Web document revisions
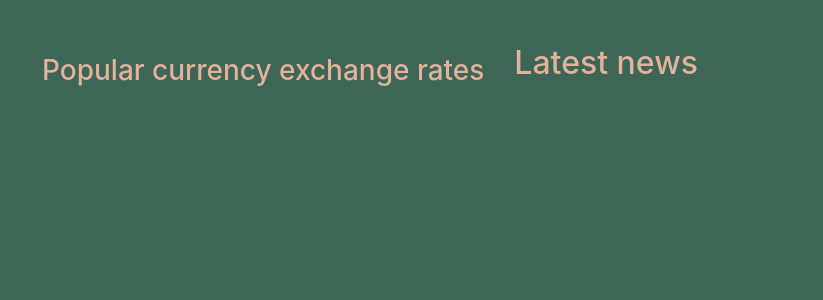
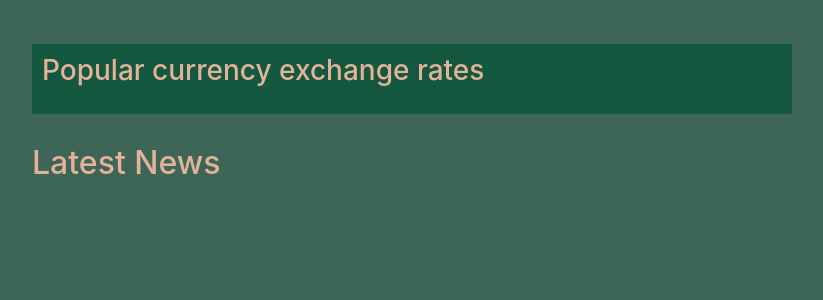
Before and after one commit to A-Lastovets/Personal-Assistant, a Django app: template templates/news.html in a window 1280 px wide. Shown: the part 68-368 px from the top of the page, without its empty margins (228-1051 px from the left). Run offline with Django 3.2, Linux system fonts and the light colour scheme; the template is opened without the code that fills it, so the values that code supplies are empty; some libraries are stand-ins or nearby versions; some web fonts are replaced.

Commit message:
change base.html and news.html

```diff
--- a/templates/base.html
+++ b/templates/base.html
@@ -61,10 +61,11 @@
             }
 
             .navbar-text .btn {
+                display: block;
                 width: 100%;
                 margin-bottom: 10px;
-                padding: 12px 12px;
-                font-size: 0.9rem;
+                padding: 12px 0;
+                font-size: 1rem;
             }
 
             .navbar-text .btn:hover {
@@ -72,7 +73,7 @@
             }
 
             .currency-section {
-                margin-top: 20px;
+                order: -1;
                 padding: 10px;
                 background-color: #155840;
                 color: #E2B29B;
@@ -81,8 +82,7 @@
             }
 
             .news-section {
-                margin-top: 20px;
-                padding-top: 60px;
+                padding-top: 20px;
             }
         }
 
@@ -109,6 +109,11 @@
 
             .navbar-text .btn {
                 margin-left: 10px;
+            }
+
+            .currency-section {
+                text-align: left;
+                font-size: 1rem;
             }
         }
     </style>
--- a/templates/news.html
+++ b/templates/news.html
@@ -3,23 +3,22 @@
 {% block title %}News{% endblock %}
 
 {% block content %}
-    <div class="header-container">
-        <div class="exchange-rate">
-            <h3>Popular currency exchange rates</h3>
-            {% if usd_to_uah and eur_to_uah and pln_to_uah %}
-                <p>USD to UAH: {{ usd_to_uah }}</p>
-                <p>EUR to UAH: {{ eur_to_uah }}</p>
-                <p>PLN to UAH: {{ pln_to_uah }}</p>
-            {% else %}
-                <p>{{ error }}</p>
-            {% endif %}
-        </div>
-        <h2>Latest news</h2>
+    <div class="currency-section">
+        <h3>Popular currency exchange rates</h3>
+        {% if usd_to_uah and eur_to_uah and pln_to_uah %}
+            <p>1 USD = {{ usd_to_uah }} UAH</p>
+            <p>1 EUR = {{ eur_to_uah }} UAH</p>
+            <p>1 PLN = {{ pln_to_uah }} UAH</p>
+        {% else %}
+            <p>{{ error }}</p>
+        {% endif %}
     </div>
 
-    <div class="news-container">
+    <div class="news-section">
+        <h2>Latest News</h2>
+
         {% for category, articles in news_by_category.items %}
-            <div class="news-section">
+            <div class="news-category">
                 <button class="toggle-news" onclick="toggleNews('{{ category|slugify }}')">
                     {{ category|title }} News
                 </button>
@@ -53,25 +52,41 @@
     </div>
 
     <style>
-        .header-container {
-            display: flex;
-            align-items: flex-start;
-        }
-
-        .exchange-rate {
-            margin-right: 20px;
+        .currency-section {
+            margin-bottom: 20px;
             padding: 10px;
+            background-color: #155840;
+            color: #E2B29B;
             text-align: left;
         }
 
-        .header-container h2 {
-            margin-left: left;
-        }
-
-        .news-container {
+        .news-section {
             margin-top: 30px;
         }
 
+        .news-category {
+            margin-top: 20px;
+        }
+
+        .toggle-news {
+            background-color: #CA825F;
+            color: #E2B29B;
+            border: none;
+            padding: 10px;
+            cursor: pointer;
+            width: 100%;
+            text-align: left;
+        }
+
+        .news-list {
+            display: none;
+            margin-top: 10px;
+            padding-left: 20px;
+        }
+
+        .back-to-top {
+            margin-top: 10px;
+        }
     </style>
 
     <script>
```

■ **TASK DIRECTIONS**:
Repeat the data above word for word, without pictures.

■ **ANSWER SPACE**:
Before and after one commit to A-Lastovets/Personal-Assistant, a Django app: template templates/news.html in a window 1280 px wide. Shown: the part 68-368 px from the top of the page, without its empty margins (228-1051 px from the left). Run offline with Django 3.2, Linux system fonts and the light colour scheme; the template is opened without the code that fills it, so the values that code supplies are empty; some libraries are stand-ins or nearby versions; some web fonts are replaced.

Commit message:
change base.html and news.html

```diff
--- a/templates/base.html
+++ b/templates/base.html
@@ -61,10 +61,11 @@
             }
 
             .navbar-text .btn {
+                display: block;
                 width: 100%;
                 margin-bottom: 10px;
-                padding: 12px 12px;
-                font-size: 0.9rem;
+                padding: 12px 0;
+                font-size: 1rem;
             }
 
             .navbar-text .btn:hover {
@@ -72,7 +73,7 @@
             }
 
             .currency-section {
-                margin-top: 20px;
+                order: -1;
                 padding: 10px;
                 background-color: #155840;
                 color: #E2B29B;
@@ -81,8 +82,7 @@
             }
 
             .news-section {
-                margin-top: 20px;
-                padding-top: 60px;
+                padding-top: 20px;
             }
         }
 
@@ -109,6 +109,11 @@
 
             .navbar-text .btn {
                 margin-left: 10px;
+            }
+
+            .currency-section {
+                text-align: left;
+                font-size: 1rem;
             }
         }
     </style>
--- a/templates/news.html
+++ b/templates/news.html
@@ -3,23 +3,22 @@
 {% block title %}News{% endblock %}
 
 {% block content %}
-    <div class="header-container">
-        <div class="exchange-rate">
-            <h3>Popular currency exchange rates</h3>
-            {% if usd_to_uah and eur_to_uah and pln_to_uah %}
-                <p>USD to UAH: {{ usd_to_uah }}</p>
-                <p>EUR to UAH: {{ eur_to_uah }}</p>
-                <p>PLN to UAH: {{ pln_to_uah }}</p>
-            {% else %}
-                <p>{{ error }}</p>
-            {% endif %}
-        </div>
-        <h2>Latest news</h2>
+    <div class="currency-section">
+        <h3>Popular currency exchange rates</h3>
+        {% if usd_to_uah and eur_to_uah and pln_to_uah %}
+            <p>1 USD = {{ usd_to_uah }} UAH</p>
+            <p>1 EUR = {{ eur_to_uah }} UAH</p>
+            <p>1 PLN = {{ pln_to_uah }} UAH</p>
+        {% else %}
+            <p>{{ error }}</p>
+        {% endif %}
     </div>
 
-    <div class="news-container">
+    <div class="news-section">
+        <h2>Latest News</h2>
+
         {% for category, articles in news_by_category.items %}
-            <div class="news-section">
+            <div class="news-category">
                 <button class="toggle-news" onclick="toggleNews('{{ category|slugify }}')">
                     {{ category|title }} News
                 </button>
@@ -53,25 +52,41 @@
     </div>
 
     <style>
-        .header-container {
-            display: flex;
-            align-items: flex-start;
-        }
-
-        .exchange-rate {
-            margin-right: 20px;
+        .currency-section {
+            margin-bottom: 20px;
             padding: 10px;
+            background-color: #155840;
+            color: #E2B29B;
             text-align: left;
         }
 
-        .header-container h2 {
-            margin-left: left;
-        }
-
-        .news-container {
+        .news-section {
             margin-top: 30px;
         }
 
+        .news-category {
+            margin-top: 20px;
+        }
+
+        .toggle-news {
+            background-color: #CA825F;
+            color: #E2B29B;
+            border: none;
+            padding: 10px;
+            cursor: pointer;
+            width: 100%;
+            text-align: left;
+        }
+
+        .news-list {
+            display: none;
+            margin-top: 10px;
+            padding-left: 20px;
+        }
+
+        .back-to-top {
+            margin-top: 10px;
+        }
     </style>
 
     <script>
```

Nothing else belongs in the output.